Have You Surrendered to the King?

copy-of-the_cross_1631“Or suppose a king is about to go to war against another king. Will he not first sit down and consider whether he is able with ten thousand men to oppose the one coming against him with twenty thousand? 32If he is not able, he will send a delegation while the other is still a long way off and will ask for terms of peace. 33In the same way, any of you who does not give up everything he has cannot be my disciple (Luke 14:31-33).

Many people are fighting a war of resistance against the kingdom of God. They are attracted to the Lord Jesus and His call on their lives, but there is something within them that wants to keep distance between them and God. Many are afraid of the changes that becoming a Christian will cause. Yes, there will be changes in your life when you surrender to the King of Kings. But what is the alternative? Do you wish for your life to continue the way it has been? It is time to sit down and think through your options. There is only one option. The option of surrender! How long are you going to keep fighting against King Jesus? What are the terms of surrender that He asks? An unconditional surrender is what is needed! You must give up everything you have to Him to be all that you can be in Christ. Only when you surrender completely all that you are and all that you have can He begin to work in your life to transform you into His image.

And we all, who with unveiled faces contemplate the Lord’s glory, are being transformed into his image with ever-increasing glory, which comes from the Lord, who is the Spirit (2 Corinthians 3:18).

During the latter stages of the Second World War, a Japanese soldier was told by his commander to fight a guerilla campaign against American forces on the island of Lubang in the Philippines His name was Hiroo Onoda and his commander’s strict orders was that he was forbidden to die by his own hand and they were to continue the fight until Japanese forces were to come back for him. When the island fell to the Americans, he kept to his orders and carried on fighting with three other soldiers. They survived by eating coconuts and green bananas that grew naturally in the jungle.

Occasionally they would come out of hiding, killing one of the local villager’s cows for meat. It was at one such time that they found a note left by a local resident, appealing to them to come and surrender for the war had come to an end two years ago. The soldiers took it to be a clever propaganda trick to draw them out of the jungle to capture them. They received the truth that the world was at peace with mistrust and unbelief. They carried on killing and wounding the islanders whom they saw as the enemy. In September of 1949, four years after the war had finished, one of the soldiers, without a word to the others, sneaked off during the night and surrendered. The remaining three felt that he was weak willed and coerced by the ‘enemy.’ They continued their guerrilla attacks for another three years until Corporal Shimada was shot in the leg during a shootout with some fishermen.
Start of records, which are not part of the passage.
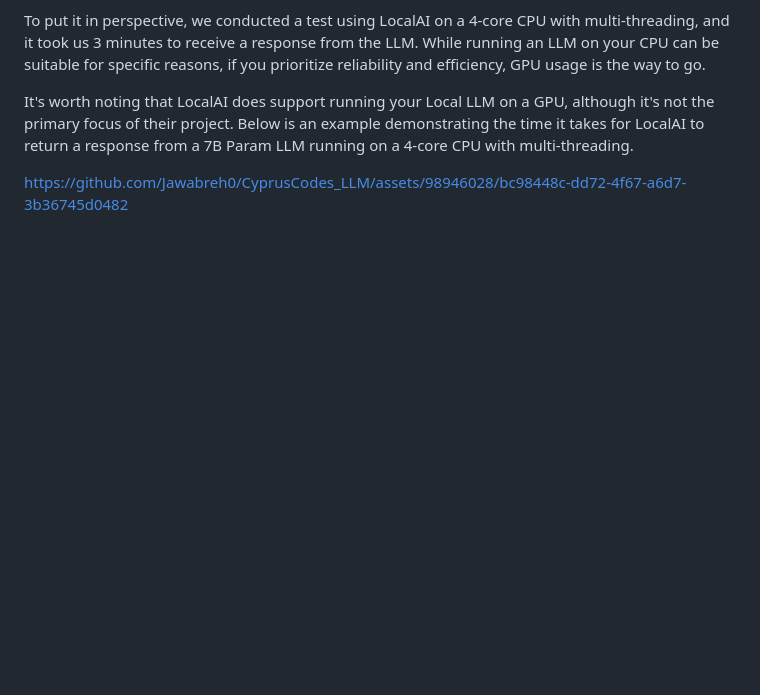
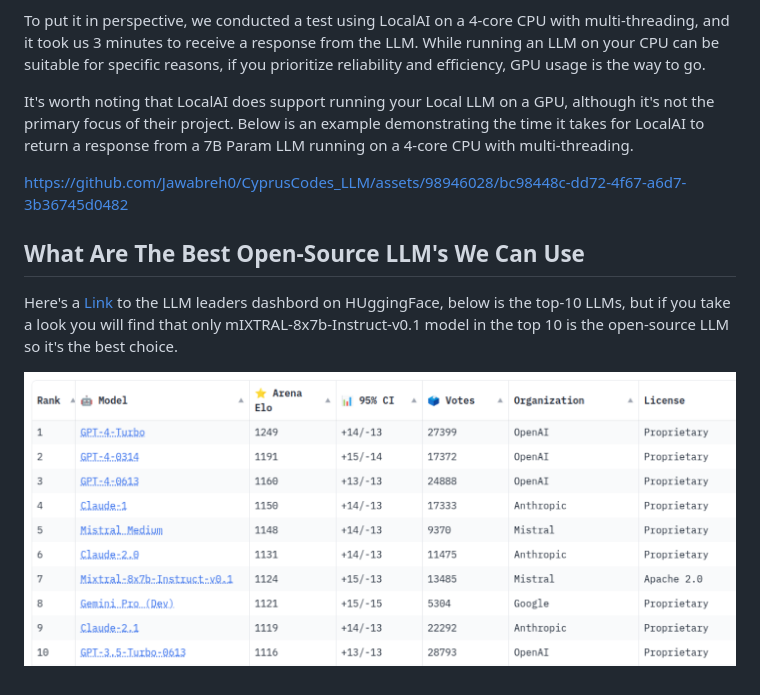
Before and after one commit to Jawabreh0/local-llm-with-function-calling, a Markdown page: README.md, the part around the change. Rendered like a GitHub page; blank space fills up the shorter version.

```diff
--- a/README.md
+++ b/README.md
@@ -154,3 +154,9 @@ To put it in perspective, we conducted a test using LocalAI on a 4-core CPU with
 It's worth noting that LocalAI does support running your Local LLM on a GPU, although it's not the primary focus of their project. Below is an example demonstrating the time it takes for LocalAI to return a response from a 7B Param LLM running on a 4-core CPU with multi-threading.
 
 https://github.com/Jawabreh0/CyprusCodes_LLM/assets/98946028/bc98448c-dd72-4f67-a6d7-3b36745d0482
+
+## What Are The Best Open-Source LLM's We Can Use
+
+Here's a [Link]([https://www.openai.com](https://huggingface.co/spaces/lmsys/chatbot-arena-leaderboard)) to the LLM leaders dashbord on HUggingFace, below is the top-10 LLMs, but if you take a look you will find that only mIXTRAL-8x7b-Instruct-v0.1 model in the top 10 is the open-source LLM so it's the best choice.
+
+![top-10-LLMs](assets/LLM_leader_dashboard.png)
```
He died at the age of 40 years old. For nineteen years Onoda and the remaining other soldier, Kozuka, carried on the fight, refusing to surrender. They felt that the Japanese Army would return as they had been promised and recapture the island. Nineteen years after the death of Shimada, in October of 1972, 51 year old Kozuka was killed by a Filipino police patrol, ending his guerrilla war of 27 years. Lieutenant Onoda carried on the fight on his own, refusing every bit of information that came his way that the war was over and that he should surrender. The Japanese authorities sent out search parties but he evaded them all. In 1974, a Japanese college student, Norio Suzuki, managed to track him down. Still Onoda would not surrender, explaining that he would only surrender to his old commander, Major Taniguchi, who had given him orders to fight on and never surrender. Major Taniguchi himself went to Panang and told him that Japan had surrendered many years previously and that it was futile to carry on fighting. When the reality of the truth sunk home that peace had come and that he had been deceived into fighting a war that was over, he broke down weeping. He formally surrendered to Philippine President Ferdinand Marcos in 1974. He was pardoned for the crimes he had committed under the false belief that the war was still being fought and that he should never surrender. He returned to Japan to receive a hero’s welcome. His memoirs were entitled, “No Surrender: My Thirty Year War.”
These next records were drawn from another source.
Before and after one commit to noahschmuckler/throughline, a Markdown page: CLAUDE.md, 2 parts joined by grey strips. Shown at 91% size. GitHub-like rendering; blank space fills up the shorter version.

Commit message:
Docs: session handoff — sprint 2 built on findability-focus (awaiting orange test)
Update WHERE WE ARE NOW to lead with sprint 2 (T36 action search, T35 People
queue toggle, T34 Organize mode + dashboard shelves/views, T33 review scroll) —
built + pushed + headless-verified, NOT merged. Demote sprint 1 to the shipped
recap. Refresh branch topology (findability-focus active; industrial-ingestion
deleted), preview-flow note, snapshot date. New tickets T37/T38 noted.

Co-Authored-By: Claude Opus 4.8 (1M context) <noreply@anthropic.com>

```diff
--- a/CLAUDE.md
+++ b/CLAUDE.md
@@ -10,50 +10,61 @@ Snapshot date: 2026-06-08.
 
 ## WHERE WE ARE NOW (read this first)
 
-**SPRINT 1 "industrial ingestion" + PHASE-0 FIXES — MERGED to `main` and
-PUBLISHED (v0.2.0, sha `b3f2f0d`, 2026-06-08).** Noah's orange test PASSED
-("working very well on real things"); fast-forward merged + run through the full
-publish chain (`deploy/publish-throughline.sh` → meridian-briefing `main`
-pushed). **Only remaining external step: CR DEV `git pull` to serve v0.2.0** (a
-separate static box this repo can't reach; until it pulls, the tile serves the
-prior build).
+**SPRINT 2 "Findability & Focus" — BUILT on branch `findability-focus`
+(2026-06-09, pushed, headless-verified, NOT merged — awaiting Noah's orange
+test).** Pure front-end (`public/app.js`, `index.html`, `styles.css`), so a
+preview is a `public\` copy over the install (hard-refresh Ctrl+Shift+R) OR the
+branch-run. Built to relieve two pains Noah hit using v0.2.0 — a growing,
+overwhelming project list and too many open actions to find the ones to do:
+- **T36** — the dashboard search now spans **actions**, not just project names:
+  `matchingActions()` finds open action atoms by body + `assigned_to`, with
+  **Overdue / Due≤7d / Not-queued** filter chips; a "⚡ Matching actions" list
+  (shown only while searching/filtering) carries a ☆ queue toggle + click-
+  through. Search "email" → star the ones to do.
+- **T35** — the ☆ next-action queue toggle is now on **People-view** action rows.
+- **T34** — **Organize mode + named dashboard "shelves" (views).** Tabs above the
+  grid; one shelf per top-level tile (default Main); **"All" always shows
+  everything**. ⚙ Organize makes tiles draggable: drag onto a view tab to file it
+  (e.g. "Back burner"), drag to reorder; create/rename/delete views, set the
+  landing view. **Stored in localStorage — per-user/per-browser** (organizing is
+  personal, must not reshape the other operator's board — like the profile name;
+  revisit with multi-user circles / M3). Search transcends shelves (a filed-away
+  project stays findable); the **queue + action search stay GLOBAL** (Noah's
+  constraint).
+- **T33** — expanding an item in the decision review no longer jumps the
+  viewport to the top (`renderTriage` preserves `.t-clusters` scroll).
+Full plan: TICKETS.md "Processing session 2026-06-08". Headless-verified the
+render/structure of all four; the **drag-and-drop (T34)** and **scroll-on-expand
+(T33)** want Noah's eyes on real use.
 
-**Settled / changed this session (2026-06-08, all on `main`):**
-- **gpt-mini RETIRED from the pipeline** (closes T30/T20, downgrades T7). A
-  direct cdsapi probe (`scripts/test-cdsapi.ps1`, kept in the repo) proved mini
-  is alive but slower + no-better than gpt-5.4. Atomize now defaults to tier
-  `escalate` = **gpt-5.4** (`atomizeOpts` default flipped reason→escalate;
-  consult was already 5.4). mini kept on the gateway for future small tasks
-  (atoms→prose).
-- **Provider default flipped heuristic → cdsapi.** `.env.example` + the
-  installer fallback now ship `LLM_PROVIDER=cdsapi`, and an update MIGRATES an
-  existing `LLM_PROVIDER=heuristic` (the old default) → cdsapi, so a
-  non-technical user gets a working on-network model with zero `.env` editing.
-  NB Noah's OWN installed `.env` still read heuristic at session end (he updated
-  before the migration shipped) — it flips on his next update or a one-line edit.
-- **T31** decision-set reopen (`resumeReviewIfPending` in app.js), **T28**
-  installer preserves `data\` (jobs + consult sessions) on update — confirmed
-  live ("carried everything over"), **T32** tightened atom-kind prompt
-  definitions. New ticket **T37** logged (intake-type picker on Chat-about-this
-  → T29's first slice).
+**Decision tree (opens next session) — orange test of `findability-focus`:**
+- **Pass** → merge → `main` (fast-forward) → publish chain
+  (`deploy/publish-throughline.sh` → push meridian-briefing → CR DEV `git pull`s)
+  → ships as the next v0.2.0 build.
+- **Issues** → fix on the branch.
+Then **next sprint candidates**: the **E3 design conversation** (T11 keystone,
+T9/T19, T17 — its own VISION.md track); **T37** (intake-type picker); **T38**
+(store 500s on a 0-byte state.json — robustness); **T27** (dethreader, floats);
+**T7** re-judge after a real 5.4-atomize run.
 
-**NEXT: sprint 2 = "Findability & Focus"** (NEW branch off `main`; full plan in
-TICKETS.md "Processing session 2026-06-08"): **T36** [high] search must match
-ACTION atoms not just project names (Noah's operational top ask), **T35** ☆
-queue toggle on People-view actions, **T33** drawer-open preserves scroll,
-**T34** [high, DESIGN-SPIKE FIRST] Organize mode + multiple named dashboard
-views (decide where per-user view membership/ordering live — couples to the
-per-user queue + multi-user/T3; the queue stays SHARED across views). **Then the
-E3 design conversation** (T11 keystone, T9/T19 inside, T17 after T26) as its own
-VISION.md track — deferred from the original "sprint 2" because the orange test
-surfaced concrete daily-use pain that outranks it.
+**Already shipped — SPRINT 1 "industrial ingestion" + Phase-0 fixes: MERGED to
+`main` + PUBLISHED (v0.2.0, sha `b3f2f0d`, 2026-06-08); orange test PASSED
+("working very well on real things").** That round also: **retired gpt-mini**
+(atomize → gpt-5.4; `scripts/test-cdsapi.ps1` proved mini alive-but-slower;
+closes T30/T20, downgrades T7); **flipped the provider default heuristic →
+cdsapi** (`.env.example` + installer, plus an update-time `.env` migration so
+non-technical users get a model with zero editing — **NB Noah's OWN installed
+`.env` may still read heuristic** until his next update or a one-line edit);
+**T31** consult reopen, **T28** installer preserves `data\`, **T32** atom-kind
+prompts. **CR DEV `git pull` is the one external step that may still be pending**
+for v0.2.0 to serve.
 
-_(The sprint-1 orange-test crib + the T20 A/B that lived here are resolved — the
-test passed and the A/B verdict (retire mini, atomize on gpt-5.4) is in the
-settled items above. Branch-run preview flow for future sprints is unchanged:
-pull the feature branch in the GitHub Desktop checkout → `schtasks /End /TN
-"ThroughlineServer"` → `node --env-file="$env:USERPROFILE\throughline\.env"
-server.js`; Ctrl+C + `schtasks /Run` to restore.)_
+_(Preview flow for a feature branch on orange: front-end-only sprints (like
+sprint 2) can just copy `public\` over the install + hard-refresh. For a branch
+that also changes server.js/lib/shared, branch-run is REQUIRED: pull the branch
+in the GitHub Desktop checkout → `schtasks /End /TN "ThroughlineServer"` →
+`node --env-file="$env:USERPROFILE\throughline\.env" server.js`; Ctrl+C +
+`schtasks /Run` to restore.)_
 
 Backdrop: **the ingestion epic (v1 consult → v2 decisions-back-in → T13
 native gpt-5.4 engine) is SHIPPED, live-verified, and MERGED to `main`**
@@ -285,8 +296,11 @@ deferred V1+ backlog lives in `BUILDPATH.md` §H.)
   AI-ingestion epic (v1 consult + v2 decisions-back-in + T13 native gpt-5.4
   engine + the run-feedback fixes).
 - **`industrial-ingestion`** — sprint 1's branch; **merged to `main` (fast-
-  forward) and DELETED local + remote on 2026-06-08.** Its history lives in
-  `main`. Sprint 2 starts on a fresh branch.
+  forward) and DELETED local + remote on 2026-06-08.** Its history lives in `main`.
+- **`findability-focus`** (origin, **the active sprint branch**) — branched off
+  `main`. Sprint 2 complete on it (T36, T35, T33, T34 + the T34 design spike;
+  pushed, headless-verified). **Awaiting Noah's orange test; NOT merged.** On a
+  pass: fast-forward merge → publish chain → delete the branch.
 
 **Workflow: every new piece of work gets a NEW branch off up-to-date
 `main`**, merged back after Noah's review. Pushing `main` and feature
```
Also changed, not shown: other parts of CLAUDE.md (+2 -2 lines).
Lieutenant Onoda fought gallantly but for a misplaced cause. In his 30-year war, he killed 30 individuals and wounded over a hundred people. If only he would have listened. If only his countrymen from Japan would have gone earlier to find him, so many families would not have been in mourning. Much pain was endured because He did not surrender. How about you? How much pain has been endured in your family because you have been unwilling to surrender to Christ? Can you hear the call to surrender? If so, today is your day to surrender fully to His grace.

Keith Thomas

Are You a Believer or a Disciple?

Wanted24Then Jesus said to His disciples, “If anyone wishes to come after Me, he must deny himself, and take up his cross and follow Me. 25“For whoever wishes to save his life will lose it; but whoever loses his life for My sake will find it (Matthew 16:24-25).

In the late 1800’s Ernest Shackleton, the famous explorer, when he was about to set out from England on an expedition to the South Pole, put an ad in the London Times, “Men wanted for hazardous journey to the South Pole. Small wages, bitter cold, long months of complete darkness, constant danger. Safe return doubtful. Honor and recognition in case of success.” How many people do you think responded to the ad? (Scrolling further down can see the answer).

We have a tendency in the Western church of Jesus Christ to want to make it easier for people. We’re afraid that the message of Jesus Christ and His call to commitment will put some people off. We put coffee cup holders at the back of the seats, and only brew premium coffee. We make the room warm, but not too warm in case we put people to sleep. The music has to be just right, with perfect sound reproduction. The children’s classrooms have to have enough toys, with no hint of a stain or blemish on any of them. Our Western culture has permeated our church culture. As a result, we have a marketing mentality. People in the West are used to this. The churches in Asia are not bound by such marketing strategies; they have grown strong by deep commitment to the cause of Christ. When we think of Shackelton’s advertisement, why would this draw anyone? When calling for a commitment, Earnest Shackleton told them that this would not be easy, and only those who were ready to give up their lives for the cause should apply. He wrote, “Safe return doubtful.” This would be a trip of great hardship, with a small wage, bitter cold and long months of darkness. What would move anyone, we would think, to desire to go with Shackleton? In speaking of it afterward he said that so overwhelming was the response to his appeal that it seemed as though all the men of Great Britain were determined to accompany him. In fact, Shackleton had over 5000 replies to his ad.[1]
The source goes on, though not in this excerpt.